### [Exercise]
Copy each line of the data below in which the word "solid" can be found.

### [Records shown]
=-=-=-=-=

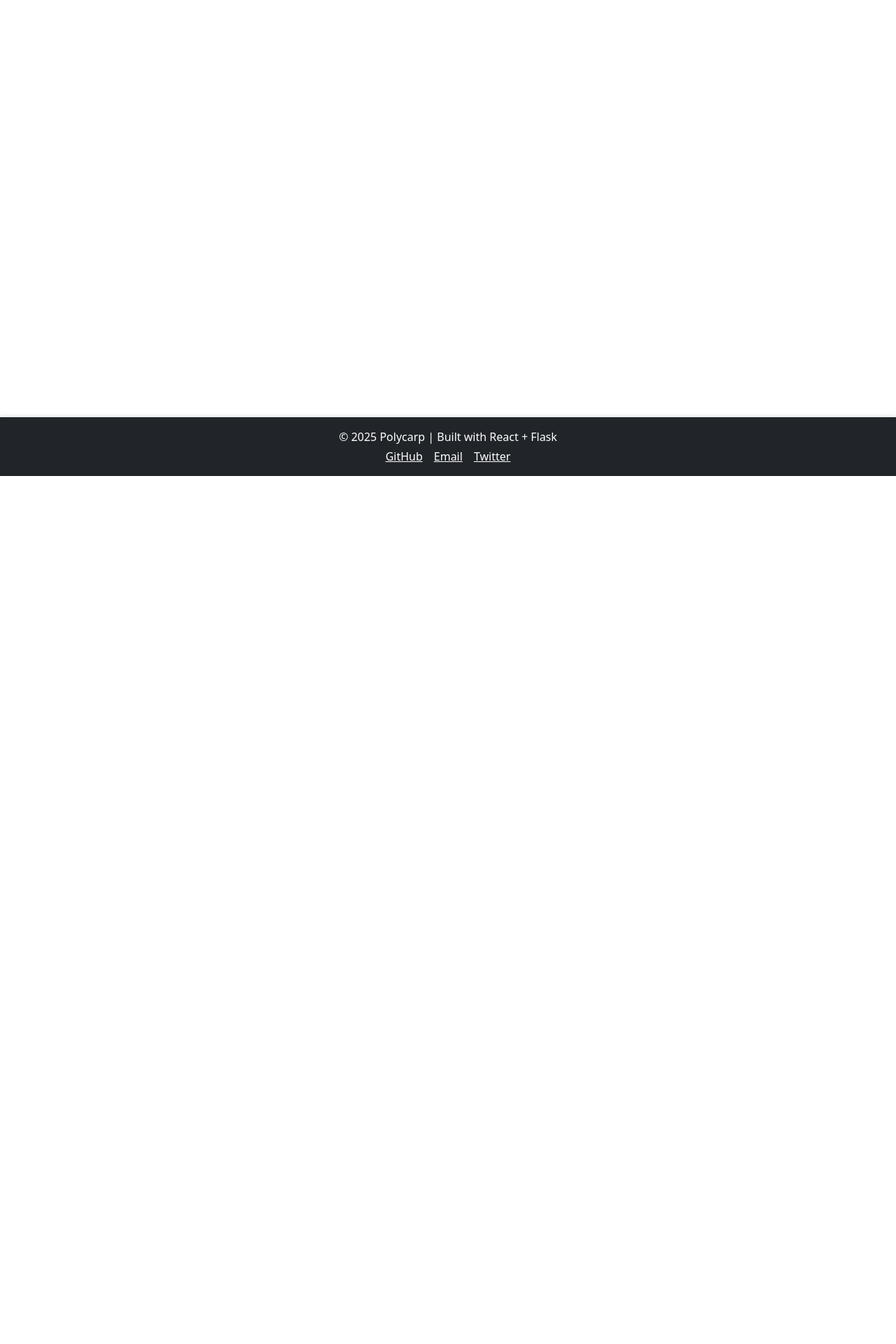
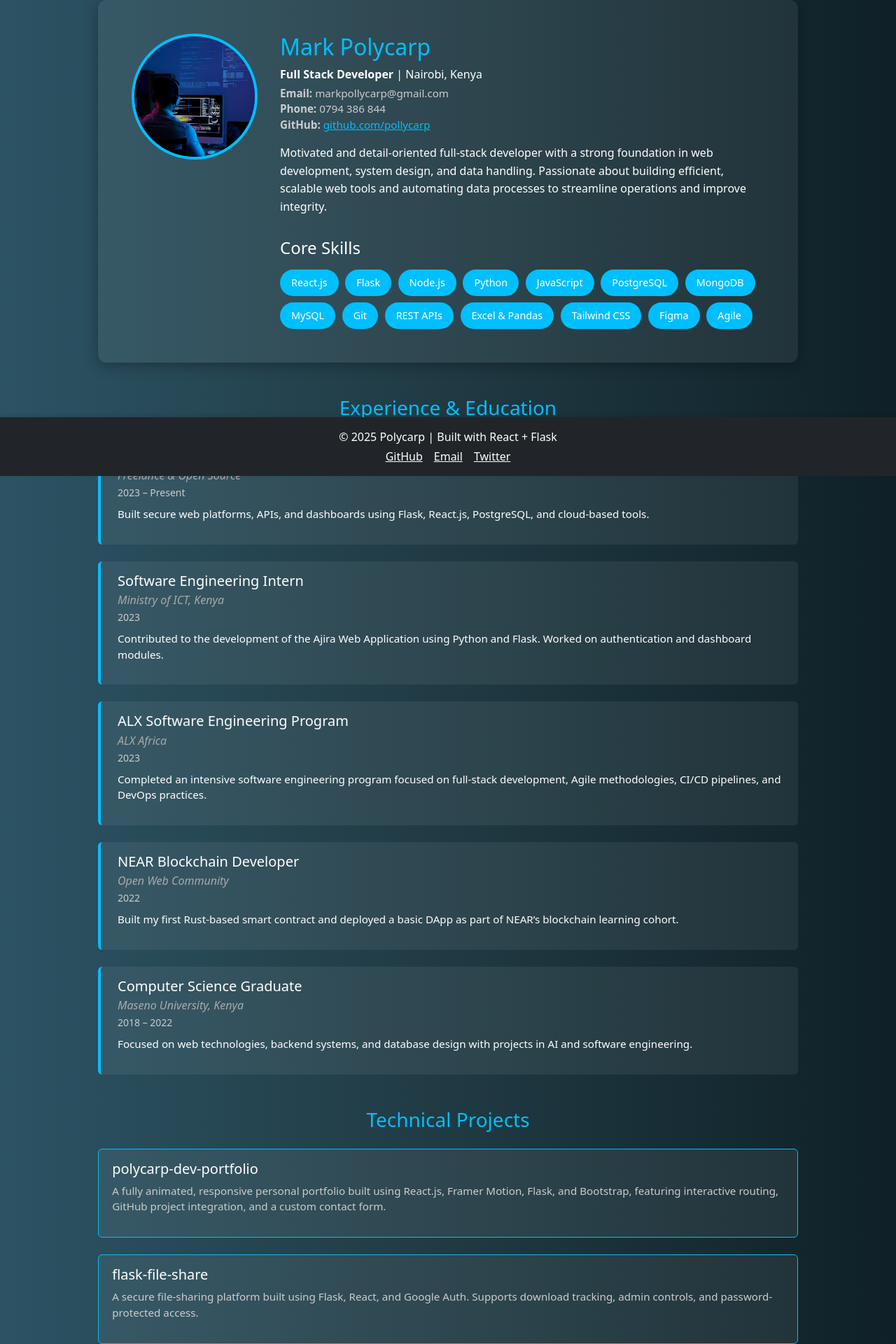
Before and after one commit to pollycarp/polycarp-dev-portfolio, a React (Create React App) app in the folder client/: page /about in a window 1280 px wide. Shown: the part 120-2040 px from the top of the page at 70% size. Before the commit the page ends 800 px from the top, so only its background shows below. Built offline with nearby package versions, Linux system fonts and the light colour scheme.

Commit message:
projects update

```diff
--- a/client/src/App.js
+++ b/client/src/App.js
@@ -7,6 +7,7 @@ import Footer from './components/Footer';
 import Home from './pages/Home';
 import Projects from './pages/Projects';
 import Contact from './pages/Contact';
+import About from './pages/About';
 
 const routeMessages = {
   '/': '> Welcome back, kingslayer254...',
@@ -37,6 +38,7 @@ const AnimatedRoutes = ({ loading, setLoading, setRouteMessage }) => {
         <Route path="/" element={<Home loading={loading} />} />
         <Route path="/projects" element={<Projects />} />
         <Route path="/contact" element={<Contact />} />
+        <Route path="/about" element={<About />} />
       </Routes>
     </AnimatePresence>
   );
--- a/client/src/components/ProjectCard.js
+++ b/client/src/components/ProjectCard.js
@@ -1,24 +1,35 @@
 import React from 'react';
 import { motion } from 'framer-motion';
 
+const badgeColors = {
+  JavaScript: '#f7df1e',
+  Python: '#3572A5',
+  HTML: '#e34c26',
+  CSS: '#563d7c',
+  Rust: '#dea584',
+  default: '#6c757d'
+};
+
 const ProjectCard = ({ project }) => {
+  const language = project.tech[0] || 'Other';
+  const badgeColor = badgeColors[language] || badgeColors.default;
+
   return (
     <motion.div
       initial={{ opacity: 0, y: 30 }}
       animate={{ opacity: 1, y: 0 }}
       whileHover={{ scale: 1.03 }}
-      transition={{ duration: 0.5 }}
-      className="project-card"
+      transition={{ duration: 0.4 }}
       style={{
-        border: '1px solid #ccc',
-        borderRadius: '8px',
+        borderRadius: '10px',
+        backgroundColor: '#fff',
         padding: '1.5rem',
-        backgroundColor: '#fff',
-        boxShadow: '0 4px 10px rgba(0, 0, 0, 0.1)',
+        boxShadow: '0 8px 20px rgba(0,0,0,0.05)',
         height: '100%',
         display: 'flex',
         flexDirection: 'column',
         justifyContent: 'space-between',
+        transition: 'all 0.3s ease-in-out'
       }}
     >
       <div>
@@ -28,12 +39,23 @@ const ProjectCard = ({ project }) => {
         </p>
       </div>
 
-      <div>
-        {project.tech && project.tech.length > 0 && (
-          <p style={{ fontSize: '0.85rem', marginTop: '0.5rem' }}>
-            <strong>Tech:</strong> {project.tech.join(', ')}
-          </p>
-        )}
+      <div style={{ marginTop: '1rem' }}>
+        {/* Tech Badge */}
+        <span
+          style={{
+            backgroundColor: badgeColor,
+            color: '#000',
+            fontWeight: 'bold',
+            fontSize: '0.8rem',
+            padding: '0.2rem 0.6rem',
+            borderRadius: '20px',
+            marginRight: '0.5rem'
+          }}
+        >
+          {language}
+        </span>
+
+        {/* GitHub Link */}
         {project.link && (
           <a
             href={project.link}
@@ -41,11 +63,14 @@ const ProjectCard = ({ project }) => {
             rel="noopener noreferrer"
             style={{
               display: 'inline-block',
-              marginTop: '0.75rem',
+              marginTop: '0.5rem',
+              fontSize: '0.85rem',
+              fontWeight: '500',
               color: '#00bfff',
-              fontWeight: 'bold',
               textDecoration: 'none'
             }}
+            onMouseOver={(e) => (e.target.style.textDecoration = 'underline')}
+            onMouseOut={(e) => (e.target.style.textDecoration = 'none')}
           >
             View on GitHub →
           </a>
--- a/client/src/pages/About.js
+++ b/client/src/pages/About.js
@@ -0,0 +1,225 @@
+import React from 'react';
+import { motion } from 'framer-motion';
+import profilePic from '../assets/profile.jpg';
+
+const skills = [
+  'React.js', 'Flask', 'Node.js', 'Python', 'JavaScript',
+  'PostgreSQL', 'MongoDB', 'MySQL', 'Git', 'REST APIs',
+  'Excel & Pandas', 'Tailwind CSS', 'Figma', 'Agile'
+];
+
+const timeline = [
+  {
+    title: 'Full-Stack Developer',
+    subtitle: 'Freelance & Open Source',
+    date: '2023 – Present',
+    description: 'Built secure web platforms, APIs, and dashboards using Flask, React.js, PostgreSQL, and cloud-based tools.'
+  },
+  {
+    title: 'Software Engineering Intern',
+    subtitle: 'Ministry of ICT, Kenya',
+    date: '2023',
+    description: 'Contributed to the development of the Ajira Web Application using Python and Flask. Worked on authentication and dashboard modules.'
+  },
+  {
+    title: 'ALX Software Engineering Program',
+    subtitle: 'ALX Africa',
+    date: '2023',
+    description: 'Completed an intensive software engineering program focused on full-stack development, Agile methodologies, CI/CD pipelines, and DevOps practices.'
+  },
+  {
+    title: 'NEAR Blockchain Developer',
+    subtitle: 'Open Web Community',
+    date: '2022',
+    description: 'Built my first Rust-based smart contract and deployed a basic DApp as part of NEAR’s blockchain learning cohort.'
+  },
+  {
+    title: 'Computer Science Graduate',
+    subtitle: 'Maseno University, Kenya',
+    date: '2018 – 2022',
+    description: 'Focused on web technologies, backend systems, and database design with projects in AI and software engineering.'
+  }
+];
+
+const projects = [
+  {
+    title: 'polycarp-dev-portfolio',
+    description: 'A fully animated, responsive personal portfolio built using React.js, Framer Motion, Flask, and Bootstrap, featuring interactive routing, GitHub project integration, and a custom contact form.'
+  },
+  {
+    title: 'flask-file-share',
+    description: 'A secure file-sharing platform built using Flask, React, and Google Auth. Supports download tracking, admin controls, and password-protected access.'
+  },
+  {
+    title: 'console-grid-game',
+    description: 'A Python-based console game using object-oriented principles and grid logic, featuring obstacles, point collection, and player navigation via CLI.'
+  },
+  {
+    title: 'Airline-Ticket-Reservation-System-Design',
+    description: 'A core Java-based system for managing airline reservations, flight schedules, passenger records, and booking status with basic GUI support.'
+  },
+  {
+    title: 'telco_churn_prediction',
+    description: 'A full-stack machine learning app using Flask, scikit-learn, and pandas. Supports real-time churn prediction, CSV upload, data visualization, and chart rendering via Chart.js.'
+  },
+  {
+    title: 'PrivacyLLM',
+    description: 'A Python research project exploring language model safety and prompt injection vulnerabilities using OpenAI’s GPT APIs and masking strategies.'
+  }
+];
+
+
+const About = () => {
+  return (
+    <motion.section
+      initial={{ opacity: 0, y: 40 }}
+      animate={{ opacity: 1, y: 0 }}
+      exit={{ opacity: 0 }}
+      transition={{ duration: 0.8 }}
+      style={{
+        minHeight: '100vh',
+        padding: '4rem 2rem',
+        background: 'linear-gradient(to right, #2c5364, #203a43, #0f2027)',
+        color: '#fff',
+        display: 'flex',
+        flexDirection: 'column',
+        alignItems: 'center'
+      }}
+    >
+      {/* Core Card */}
+      <div style={{
+        maxWidth: '1000px',
+        width: '100%',
+        backgroundColor: '#ffffff10',
+        borderRadius: '12px',
+        padding: '3rem',
+        display: 'flex',
+        flexWrap: 'wrap',
+        gap: '2rem',
+        boxShadow: '0 4px 20px rgba(0,0,0,0.3)'
+      }}>
+        {/* Profile Image */}
+        <motion.img
+          src={profilePic}
+          alt="Polycarp"
+          style={{
+            borderRadius: '50%',
+            width: '180px',
+            height: '180px',
+            objectFit: 'cover',
+            border: '4px solid #00bfff',
+            flexShrink: 0
+          }}
+          initial={{ scale: 0 }}
+          animate={{ scale: 1 }}
+          transition={{ duration: 0.5 }}
+        />
+
+        {/* Text */}
+        <div style={{ flex: 1, minWidth: '300px' }}>
+          <h2 style={{ fontSize: '2rem', color: '#00bfff' }}>Mark Polycarp</h2>
+          <p style={{ marginBottom: '0.2rem' }}><strong>Full Stack Developer</strong> | Nairobi, Kenya</p>
+          <p style={{ fontSize: '0.95rem', color: '#ccc' }}>
+            <strong>Email:</strong> markpollycarp@gmail.com<br />
+            <strong>Phone:</strong> 0794 386 844<br />
+            <strong>GitHub:</strong> <a href="https://github.com/pollycarp" target="_blank" rel="noopener noreferrer" style={{ color: '#00bfff' }}>github.com/pollycarp</a>
+          </p>
+
+          <p style={{ marginTop: '1rem', lineHeight: '1.6' }}>
+            Motivated and detail-oriented full-stack developer with a strong foundation in web development, system design, and data handling. Passionate about building efficient, scalable web tools and automating data processes to streamline operations and improve integrity.
+          </p>
+
+          {/* Skills */}
+          <div style={{ marginTop: '2rem' }}>
+            <h4 style={{ color: '#fff' }}>Core Skills</h4>
+            <div style={{ display: 'flex', flexWrap: 'wrap', gap: '0.6rem', marginTop: '1rem' }}>
+              {skills.map((skill) => (
+                <span key={skill} style={{
+                  padding: '0.5rem 1rem',
+                  backgroundColor: '#00bfff',
+                  borderRadius: '20px',
+                  fontSize: '0.9rem',
+                  fontWeight: 500
+                }}>
+                  {skill}
+                </span>
+              ))}
+            </div>
+          </div>
+        </div>
+      </div>
+
+      {/* Experience Timeline */}
+      <div style={{ maxWidth: '1000px', width: '100%', marginTop: '3rem' }}>
+        <h3 style={{ textAlign: 'center', color: '#00bfff' }}>Experience & Education</h3>
+        <div style={{ display: 'flex', flexDirection: 'column', gap: '1.5rem', marginTop: '1.5rem' }}>
+          {timeline.map((item, i) => (
+            <motion.div
+              key={i}
+              initial={{ opacity: 0, x: 30 }}
+              animate={{ opacity: 1, x: 0 }}
+              transition={{ delay: i * 0.2 }}
+              style={{
+                backgroundColor: '#ffffff10',
+                borderLeft: '4px solid #00bfff',
+                padding: '1rem 1.5rem',
+                borderRadius: '6px'
+              }}
+            >
+              <h5 style={{ marginBottom: '0.2rem' }}>{item.title}</h5>
+              <p style={{ fontStyle: 'italic', color: '#aaa', margin: 0 }}>{item.subtitle}</p>
+              <small style={{ color: '#ccc' }}>{item.date}</small>
+              <p style={{ marginTop: '0.5rem', fontSize: '0.95rem' }}>{item.description}</p>
+            </motion.div>
+          ))}
+        </div>
+      </div>
+
+      {/* Technical Projects */}
+      <div style={{ maxWidth: '1000px', width: '100%', marginTop: '3rem' }}>
+        <h3 style={{ textAlign: 'center', color: '#00bfff' }}>Technical Projects</h3>
+        <div style={{ display: 'flex', flexDirection: 'column', gap: '1.5rem', marginTop: '1.5rem' }}>
+          {projects.map((proj, i) => (
+            <motion.div
+              key={i}
+              initial={{ opacity: 0, x: 20 }}
+              animate={{ opacity: 1, x: 0 }}
+              transition={{ delay: 0.1 * i }}
+              style={{
+                backgroundColor: '#ffffff10',
+                border: '1px solid #00bfff',
+                padding: '1rem 1.2rem',
+                borderRadius: '6px'
+              }}
+            >
+              <h5>{proj.title}</h5>
+              <p style={{ color: '#ccc', fontSize: '0.95rem' }}>{proj.description}</p>
+            </motion.div>
+          ))}
+        </div>
+      </div>
+
+      {/* Resume Button */}
+      <div style={{ marginTop: '3rem' }}>
+        <a
+          href="/Polycarp_Resume.pdf"
+          download
+          target="_blank"
+          rel="noopener noreferrer"
+          style={{
+            padding: '0.75rem 1.5rem',
+            backgroundColor: '#00bfff',
+            color: '#fff',
+            borderRadius: '6px',
+            fontWeight: 'bold',
+            textDecoration: 'none'
+          }}
+        >
+          Download Resume
+        </a>
+      </div>
+    </motion.section>
+  );
+};
+
+export default About;
--- a/client/src/pages/Projects.js
+++ b/client/src/pages/Projects.js
@@ -9,23 +9,21 @@ const Projects = () => {
   const [showMore, setShowMore] = useState(false);
   const [loading, setLoading] = useState(true);
 
-  // ✅ Define pinned repositories by name (GitHub repo names)
   const pinnedRepoNames = [
     "flask-file-share",
     "polycarp-dev-portfolio",
-      "rust",
-      "hms",
+    "telco_churn_prediction",
+    "console-grid-game",
     "PrivacyLLM",
-      "tracker-for-covid19"
+    "Airline-Ticket-Reservation-System-Design"
   ];
 
-
-  const techStacks = ["All", "React", "Flask", "Python", "API"];
+  const techStacks = ["All", "React", "Flask", "Python", "Java", "Javascript", "API"];
 
   useEffect(() => {
     const fetchRepos = async () => {
       try {
-        const res = await axios.get("https://api.github.com/users/pollycarp/repos?sort=updated");
+        const res = await axios.get("https://api.github.com/users/pollycarp/repos?sort=updated&per_page=100");
         setProjects(res.data);
       } catch (err) {
         console.error("GitHub API error:", err);
@@ -37,7 +35,6 @@ const Projects = () => {
     fetchRepos();
   }, []);
 
-  // Split pinned and extra projects
   const pinnedProjects = projects.filter((repo) => pinnedRepoNames.includes(repo.name));
   const extraProjects = projects.filter((repo) => !pinnedRepoNames.includes(repo.name));
 
@@ -87,7 +84,7 @@ const Projects = () => {
         ))}
       </motion.div>
 
-      {/* Project Cards Grid */}
+      {/* Pinned Projects */}
       <motion.div
         layout
         initial={{ opacity: 0 }}
@@ -102,8 +99,7 @@ const Projects = () => {
         {loading ? (
           <p>Loading projects...</p>
         ) : (
-          <>
-            {applyFilter(pinnedProjects).map((repo) => (
+          applyFilter(pinnedProjects).map((repo) => (
             <ProjectCard
               key={repo.id}
               project={{
@@ -113,12 +109,27 @@ const Projects = () => {
                 link: repo.html_url
               }}
             />
-            ))}
+          ))
+        )}
+      </motion.div>
 
-            {showMore &&
-              applyFilter(extraProjects).map((repo) => (
+      {/* Animated Extra Projects */}
+      {showMore && (
+        <motion.div
+          layout
+          initial={{ opacity: 0, y: 20 }}
+          animate={{ opacity: 1, y: 0 }}
+          transition={{ duration: 0.6, ease: "easeInOut", delayChildren: 0.3, staggerChildren: 0.1 }}
+          style={{
+            display: 'grid',
+            gridTemplateColumns: 'repeat(auto-fit, minmax(300px, 1fr))',
+            gap: '1.5rem',
+            marginTop: '2rem'
+          }}
+        >
+          {applyFilter(extraProjects).map((repo) => (
+            <motion.div key={repo.id} initial={{ opacity: 0, y: 30 }} animate={{ opacity: 1, y: 0 }}>
               <ProjectCard
-                  key={repo.id}
                 project={{
                   title: repo.name,
                   description: repo.description,
@@ -126,10 +137,10 @@ const Projects = () => {
                   link: repo.html_url
                 }}
               />
+            </motion.div>
           ))}
-          </>
+        </motion.div>
       )}
-      </motion.div>
 
       {/* Show More Button */}
       {!loading && extraProjects.length > 0 && (
```
Lines whose indentation alone changed are shown as unchanged.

=-=-=-=-=

### [Response]
-        border: '1px solid #ccc',
+            border: '4px solid #00bfff',
+                borderLeft: '4px solid #00bfff',
+                border: '1px solid #00bfff',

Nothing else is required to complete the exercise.